CHICAGO Global automotive
sales are expected to rise 3 percent this year even though the
ongoing European debt and austerity crisis will continue to
dampen demand in the region, according to an executive of an
automotive market intelligence firm.
European sales are forecast to
fall 2 percent to 17.6 million vehicles in 2013, Jeff Schuster,
senior vice president of Oxford, England-based LMC Automotive
Ltd., said at Platts 2nd Annual Scrap Seminar in Chicago.
Western Europe in particular is facing a long recovery, with
sales unlikely to rebound to 2007 levels until 2020, he
However, North America will
remain a growth market, with sales expected to rise 5 percent
to 18 million vehicles, Schuster said, led by a 6-percent jump
in U.S. sales to 15.3 million units.
Demand in emerging markets will
be a mixed bag, Schuster predicted.
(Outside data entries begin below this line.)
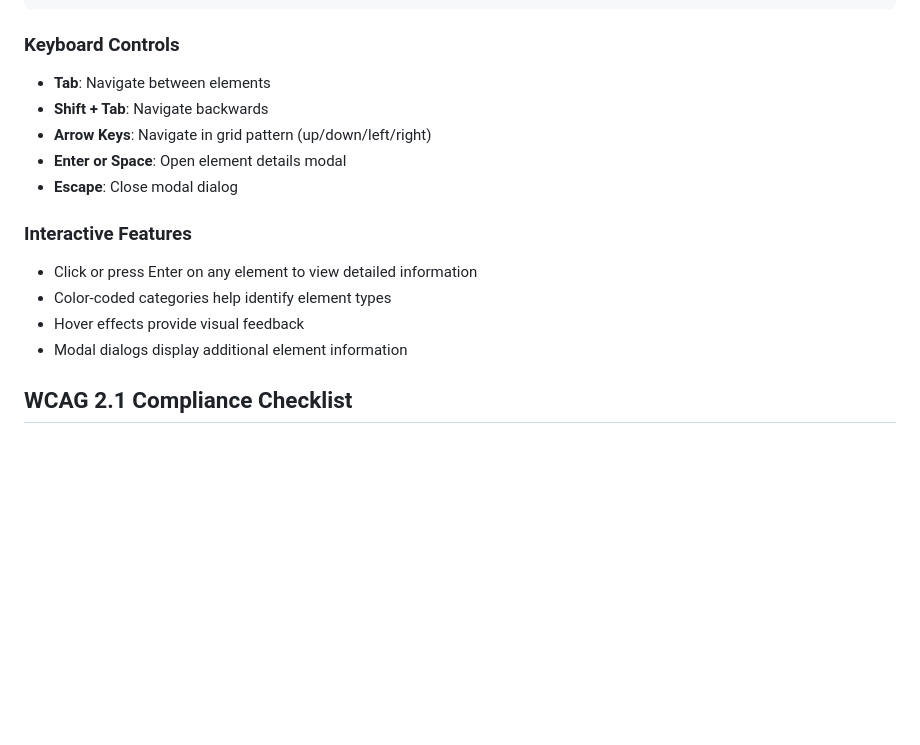
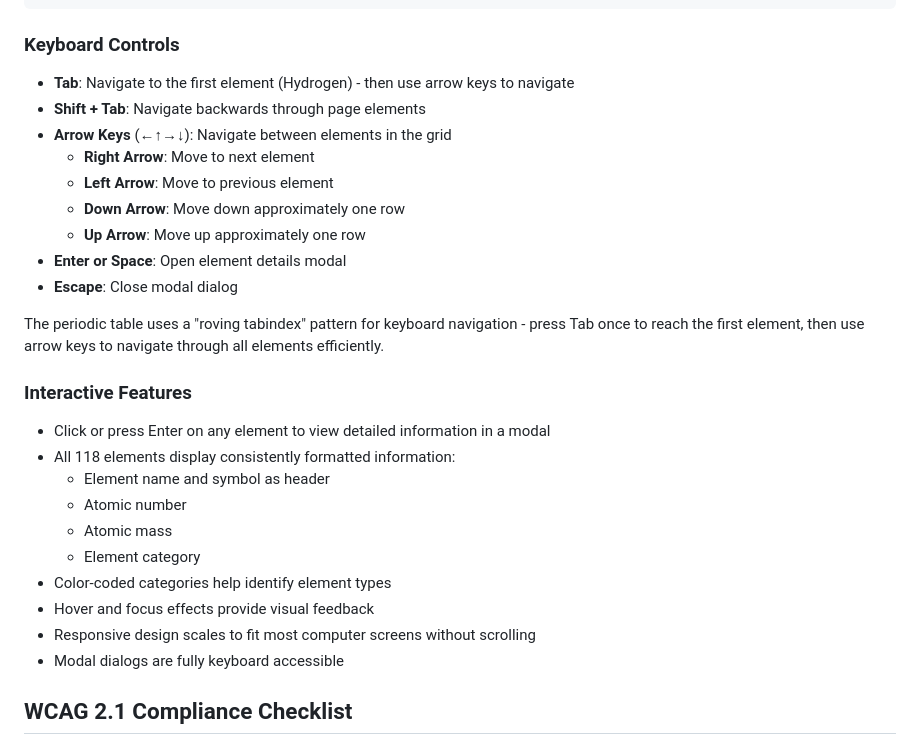
Before and after one commit to thearcherzero/claude_dnd, a Markdown page: README.md, the part around the change. Rendered like a GitHub page; blank space fills up the shorter version.

Commit message:
Update README with improved keyboard navigation and feature documentation

```diff
--- a/README.md
+++ b/README.md
@@ -61,18 +61,30 @@ python -m http.server 8000
 
 ### Keyboard Controls
 
-- **Tab**: Navigate between elements
-- **Shift + Tab**: Navigate backwards
-- **Arrow Keys**: Navigate in grid pattern (up/down/left/right)
+- **Tab**: Navigate to the first element (Hydrogen) - then use arrow keys to navigate
+- **Shift + Tab**: Navigate backwards through page elements
+- **Arrow Keys** (←↑→↓): Navigate between elements in the grid
+  - **Right Arrow**: Move to next element
+  - **Left Arrow**: Move to previous element
+  - **Down Arrow**: Move down approximately one row
+  - **Up Arrow**: Move up approximately one row
 - **Enter or Space**: Open element details modal
 - **Escape**: Close modal dialog
 
+The periodic table uses a "roving tabindex" pattern for keyboard navigation - press Tab once to reach the first element, then use arrow keys to navigate through all elements efficiently.
+
 ### Interactive Features
 
-- Click or press Enter on any element to view detailed information
+- Click or press Enter on any element to view detailed information in a modal
+- All 118 elements display consistently formatted information:
+  - Element name and symbol as header
+  - Atomic number
+  - Atomic mass
+  - Element category
 - Color-coded categories help identify element types
-- Hover effects provide visual feedback
-- Modal dialogs display additional element information
+- Hover and focus effects provide visual feedback
+- Responsive design scales to fit most computer screens without scrolling
+- Modal dialogs are fully keyboard accessible
 
 ## WCAG 2.1 Compliance Checklist
 
```
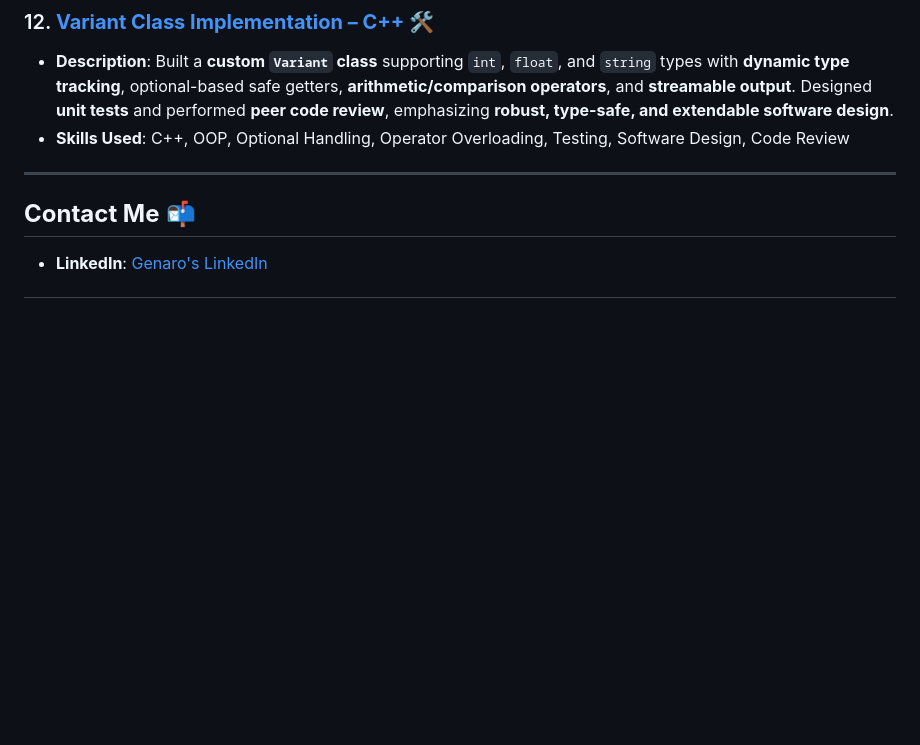
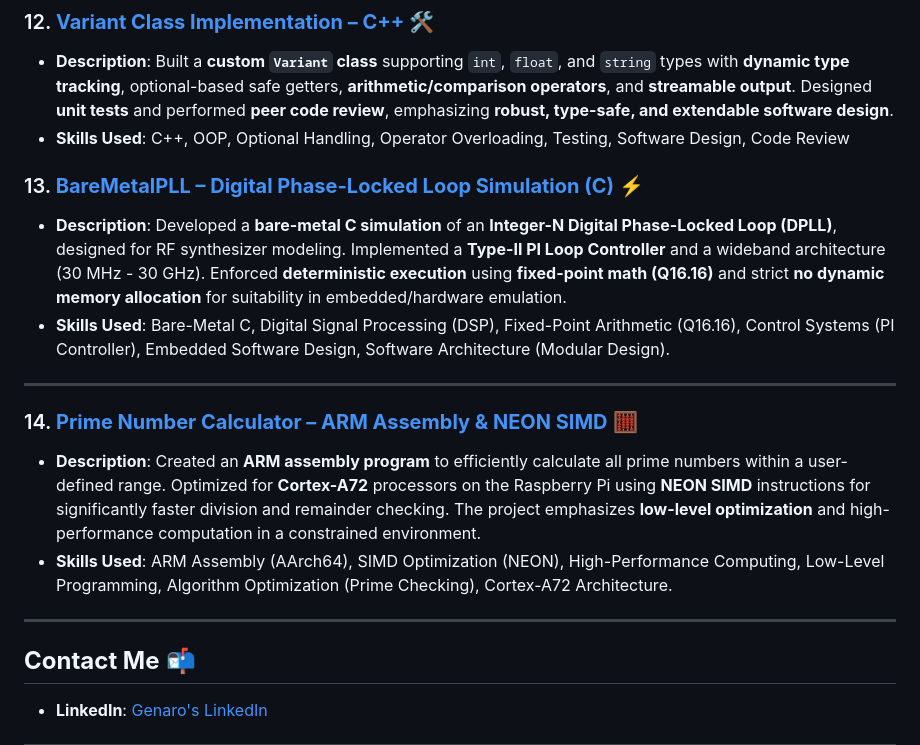
Before and after one commit to pollo2001/genny_portfolio, a Markdown page: README.md, the part around the change. Rendered like a GitHub page; blank space fills up the shorter version.

Commit message:
Update README.md
added 13 and 14

```diff
--- a/README.md
+++ b/README.md
@@ -82,6 +82,16 @@ FFT equalization, phase tracking, low-pass/Blackman filtering**, and signal anal
 - **Description**: Built a **custom `Variant` class** supporting `int`, `float`, and `string` types with **dynamic type tracking**, optional-based safe getters, **arithmetic/comparison operators**, and **streamable output**. Designed **unit tests** and performed **peer code review**, emphasizing **robust, type-safe, and extendable software design**.
 - **Skills Used**: C++, OOP, Optional Handling, Operator Overloading, Testing, Software Design, Code Review
 
+### 13. **[BareMetalPLL – Digital Phase-Locked Loop Simulation (C)](https://github.com/pollo2001/BareMetalPLL)** ⚡
+- **Description**: Developed a **bare-metal C simulation** of an **Integer-N Digital Phase-Locked Loop (DPLL)**, designed for RF synthesizer modeling. Implemented a **Type-II PI Loop Controller** and a wideband architecture (30 MHz - 30 GHz). Enforced **deterministic execution** using **fixed-point math (Q16.16)** and strict **no dynamic memory allocation** for suitability in embedded/hardware emulation.
+- **Skills Used**: Bare-Metal C, Digital Signal Processing (DSP), Fixed-Point Arithmetic (Q16.16), Control Systems (PI Controller), Embedded Software Design, Software Architecture (Modular Design).
+
+---
+
+### 14. **[Prime Number Calculator – ARM Assembly & NEON SIMD](https://github.com/pollo2001/Prime_Number)** 🧮
+- **Description**: Created an **ARM assembly program** to efficiently calculate all prime numbers within a user-defined range. Optimized for **Cortex-A72** processors on the Raspberry Pi using **NEON SIMD** instructions for significantly faster division and remainder checking. The project emphasizes **low-level optimization** and high-performance computation in a constrained environment.
+- **Skills Used**: ARM Assembly (AArch64), SIMD Optimization (NEON), High-Performance Computing, Low-Level Programming, Algorithm Optimization (Prime Checking), Cortex-A72 Architecture.
+
 ---
 
 ## **Contact Me** 📬
```
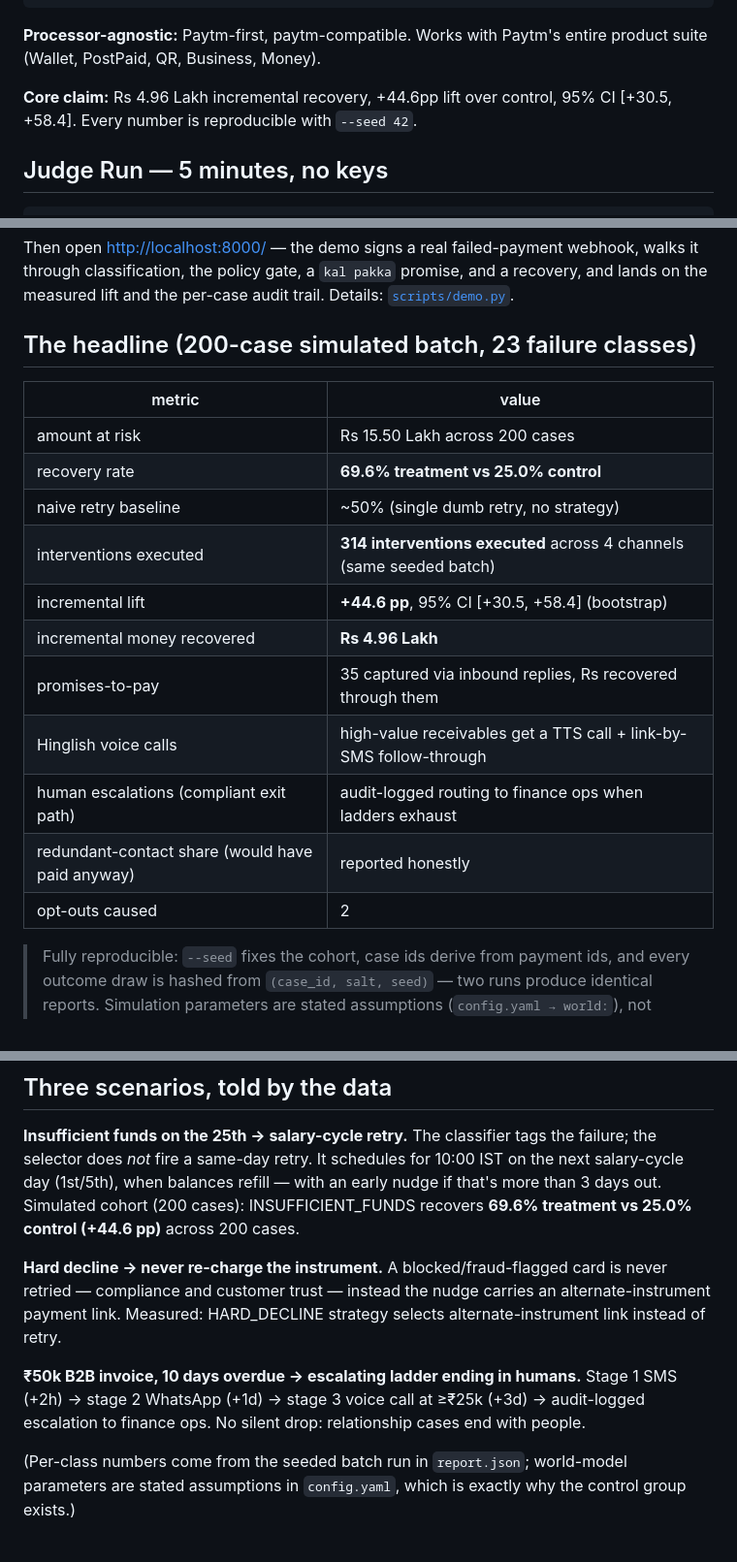
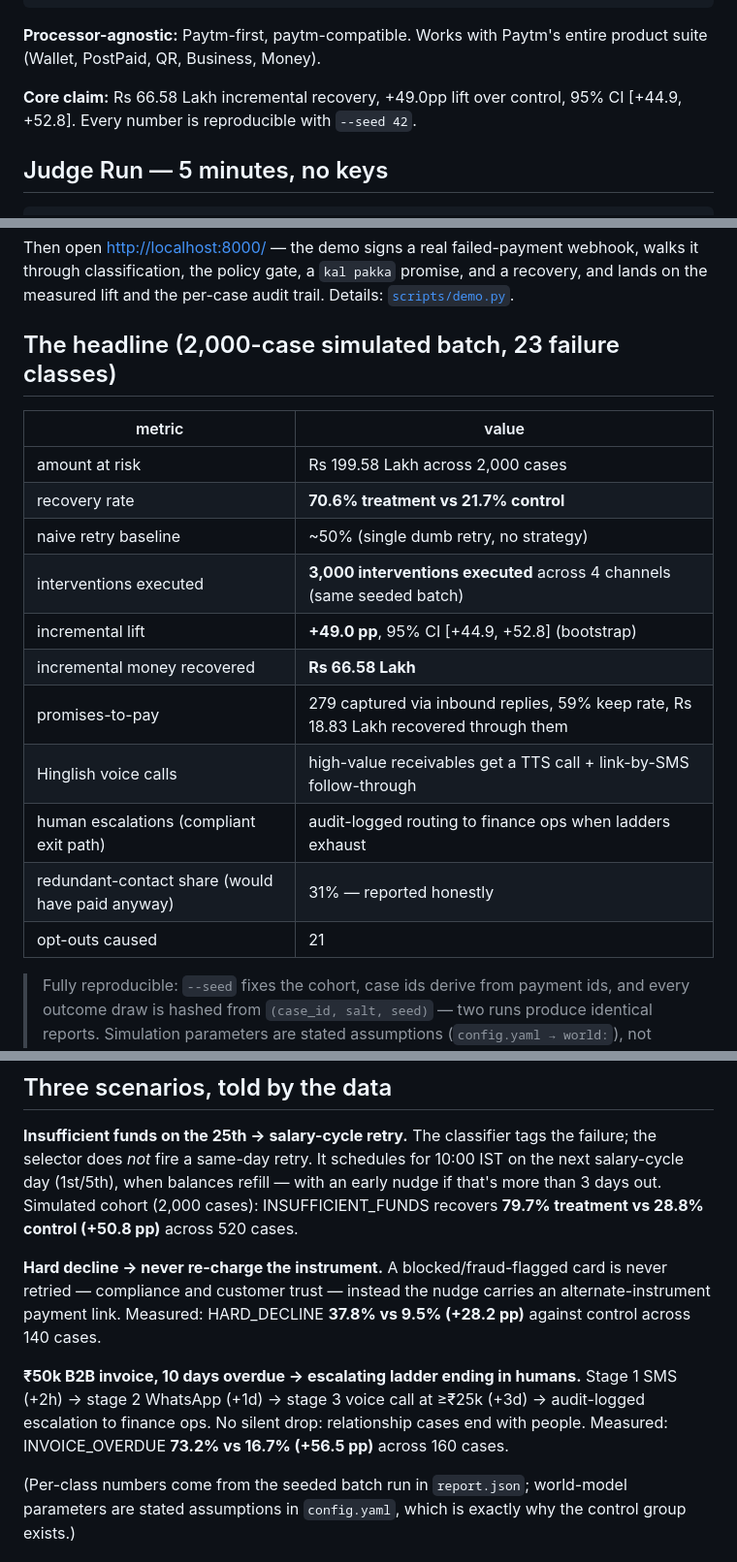
Before and after one commit to hemv-857/ptm-recovery-agent, a Markdown page: README.md, 3 parts joined by grey strips. Shown at 97% size. Drawn GitHub-style.

Commit message:
docs: restore canonical 2000-case metrics; update docs to match report.json

```diff
--- a/README.md
+++ b/README.md
@@ -28,8 +28,8 @@ revenue at risk ──▶ classifier ──▶ case ──▶ selector ──▶
 **Processor-agnostic:** Paytm-first, paytm-compatible. Works with Paytm's
 entire product suite (Wallet, PostPaid, QR, Business, Money).
 
-**Core claim:** Rs 4.96 Lakh incremental recovery, +44.6pp lift over control,
-95% CI [+30.5, +58.4]. Every number is reproducible with `--seed 42`.
+**Core claim:** Rs 66.58 Lakh incremental recovery, +49.0pp lift over control,
+95% CI [+44.9, +52.8]. Every number is reproducible with `--seed 42`.
 
 ## Judge Run — 5 minutes, no keys
 
@@ -46,21 +46,21 @@ webhook, walks it through classification, the policy gate, a `kal pakka`
 promise, and a recovery, and lands on the measured lift and the per-case audit
 trail. Details: [`scripts/demo.py`](scripts/demo.py).
 
-## The headline (200-case simulated batch, 23 failure classes)
+## The headline (2,000-case simulated batch, 23 failure classes)
 
 | metric | value |
 |---|---|
-| amount at risk | Rs 15.50 Lakh across 200 cases |
-| recovery rate | **69.6% treatment vs 25.0% control** |
+| amount at risk | Rs 199.58 Lakh across 2,000 cases |
+| recovery rate | **70.6% treatment vs 21.7% control** |
 | naive retry baseline | ~50% (single dumb retry, no strategy) |
-| interventions executed | **314 interventions executed** across 4 channels (same seeded batch) |
-| incremental lift | **+44.6 pp**, 95% CI [+30.5, +58.4] (bootstrap) |
-| incremental money recovered | **Rs 4.96 Lakh** |
-| promises-to-pay | 35 captured via inbound replies, Rs recovered through them |
+| interventions executed | **3,000 interventions executed** across 4 channels (same seeded batch) |
+| incremental lift | **+49.0 pp**, 95% CI [+44.9, +52.8] (bootstrap) |
+| incremental money recovered | **Rs 66.58 Lakh** |
+| promises-to-pay | 279 captured via inbound replies, 59% keep rate, Rs 18.83 Lakh recovered through them |
 | Hinglish voice calls | high-value receivables get a TTS call + link-by-SMS follow-through |
 | human escalations (compliant exit path) | audit-logged routing to finance ops when ladders exhaust |
-| redundant-contact share (would have paid anyway) | reported honestly |
-| opt-outs caused | 2 |
+| redundant-contact share (would have paid anyway) | 31% — reported honestly |
+| opt-outs caused | 21 |
 
 > Fully reproducible: `--seed` fixes the cohort, case ids derive from payment
 > ids, and every outcome draw is hashed from `(case_id, salt, seed)` — two runs
@@ -189,19 +189,20 @@ parameter makes results reproducible. Real paytm integration exists
 **Insufficient funds on the 25th → salary-cycle retry.** The classifier tags
 the failure; the selector does *not* fire a same-day retry. It schedules for
 10:00 IST on the next salary-cycle day (1st/5th), when balances refill — with
-an early nudge if that's more than 3 days out. Simulated cohort (200 cases):
-INSUFFICIENT_FUNDS recovers **69.6% treatment vs 25.0% control (+44.6 pp)**
-across 200 cases.
+an early nudge if that's more than 3 days out. Simulated cohort (2,000 cases):
+INSUFFICIENT_FUNDS recovers **79.7% treatment vs 28.8% control (+50.8 pp)**
+across 520 cases.
 
 **Hard decline → never re-charge the instrument.** A blocked/fraud-flagged card
 is never retried — compliance and customer trust — instead the nudge carries an
-alternate-instrument payment link. Measured: HARD_DECLINE strategy selects
-alternate-instrument link instead of retry.
+alternate-instrument payment link. Measured: HARD_DECLINE **37.8% vs 9.5%
+(+28.2 pp)** against control across 140 cases.
 
 **₹50k B2B invoice, 10 days overdue → escalating ladder ending in humans.**
 Stage 1 SMS (+2h) → stage 2 WhatsApp (+1d) → stage 3 voice call at ≥₹25k (+3d)
 → audit-logged escalation to finance ops. No silent drop: relationship cases
-end with people.
+end with people. Measured: INVOICE_OVERDUE **73.2% vs 16.7% (+56.5 pp)** across
+160 cases.
 
 (Per-class numbers come from the seeded batch run in `report.json`; world-model
 parameters are stated assumptions in `config.yaml`, which is exactly why the
```
Also changed, not shown: DEMO_STORYBOARD.md (+16 -15 lines).
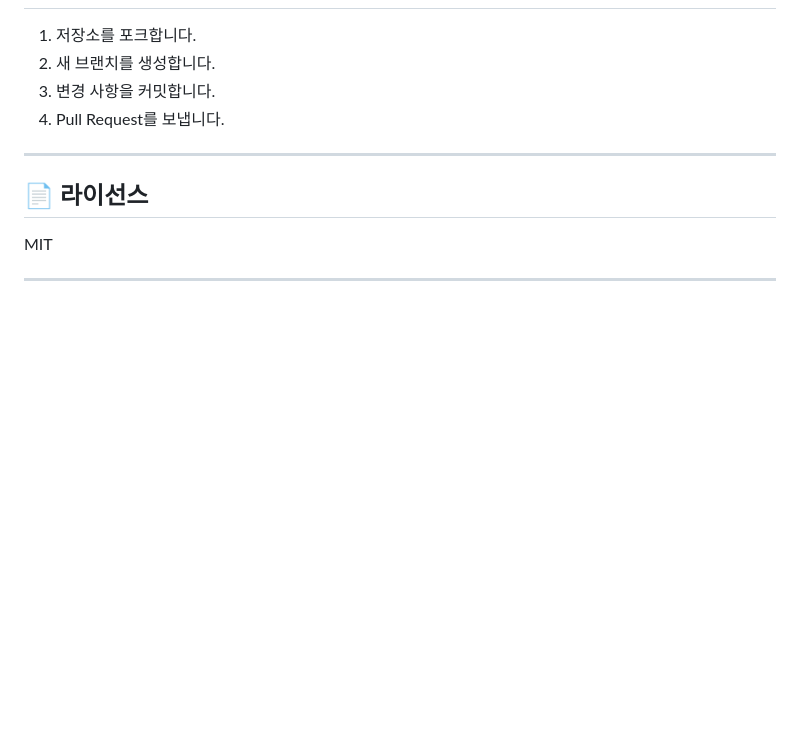
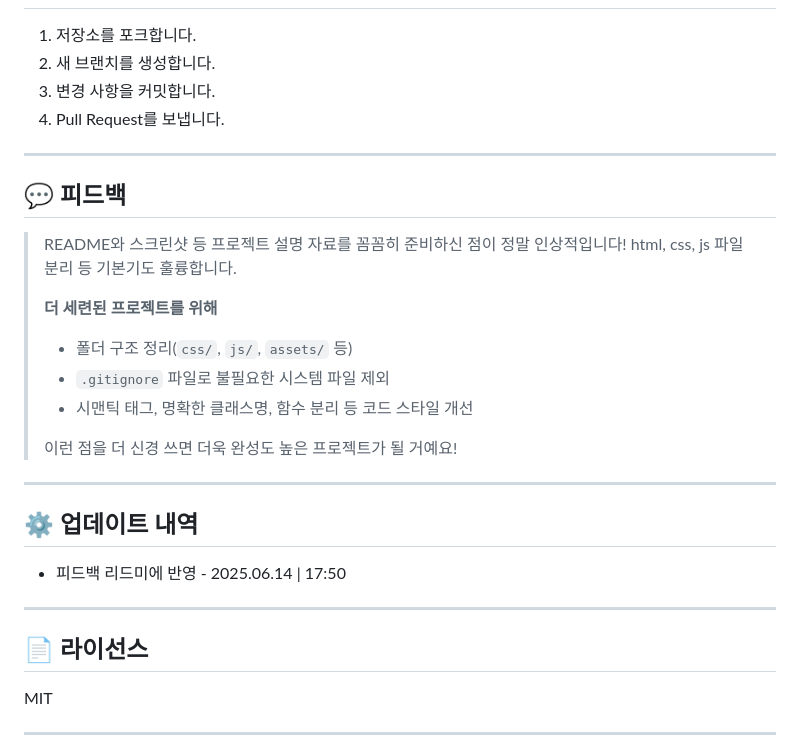
Before and after one commit to demian214/todo_project, a Markdown page: README.md, the part around the change. Rendered like a GitHub page; blank space fills up the shorter version.

Commit message:
리드미 수정

```diff
--- a/README.md
+++ b/README.md
@@ -187,6 +187,26 @@ saveToLocalStorage();
 
 ---
 
+## 💬 피드백
+
+> README와 스크린샷 등 프로젝트 설명 자료를 꼼꼼히 준비하신 점이 정말 인상적입니다!
+> html, css, js 파일 분리 등 기본기도 훌륭합니다.
+>
+> **더 세련된 프로젝트를 위해**
+> - 폴더 구조 정리(`css/`, `js/`, `assets/` 등)
+> - `.gitignore` 파일로 불필요한 시스템 파일 제외
+> - 시맨틱 태그, 명확한 클래스명, 함수 분리 등 코드 스타일 개선
+>
+> 이런 점을 더 신경 쓰면 더욱 완성도 높은 프로젝트가 될 거예요!
+
+---
+
+## ⚙️ 업데이트 내역
+
+- 피드백 리드미에 반영 - 2025.06.14 | 17:50
+
+---
+
 ## 📄 라이선스
 
 MIT
```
South American sales should
rise 4 percent to 5.6 million vehicles in 2013, mostly on
strength in Brazilian purchases. Asian sales are expected to
rise 5 percent to 35.7 million vehicles, due in large part to a
projected 10-percent jump in Chinese auto sales to 21 million,
more than offsetting a 7-percent drop in Japanese sales to 4.9
The worldwide trend is one of
growth, however. Schuster expects the global market to reach
100 million vehicles by 2016 and double its 2000 sales by
Global production and demand
synchronize pretty well, he said. Chinese demand continues to
be the fastest-growing among all nations, and China remains the
No. 1 spot for building new assembly plants, followed by India,
Brazil and Mexico, which will build five new plants.
However, there is a risk of
automakers overbuilding and that capacity will exceed annual
sales by 6 million vehicles as soon as 2017, which means that
capacity utilization will reverse direction, Schuster said.
Despite being a mature market,
North American sales could top 20 million vehicles in 2020,
after which growth will slow to an annual rate of between 1 and
3 percent, he said.
But lightweighting will reduce
consumption of a host of commodities.
Regulationsspecifically more-stringent corporate average
fuel economy standardswill lead to the average vehicle
weighing 5 percent less in 2017 than it does today, Schuster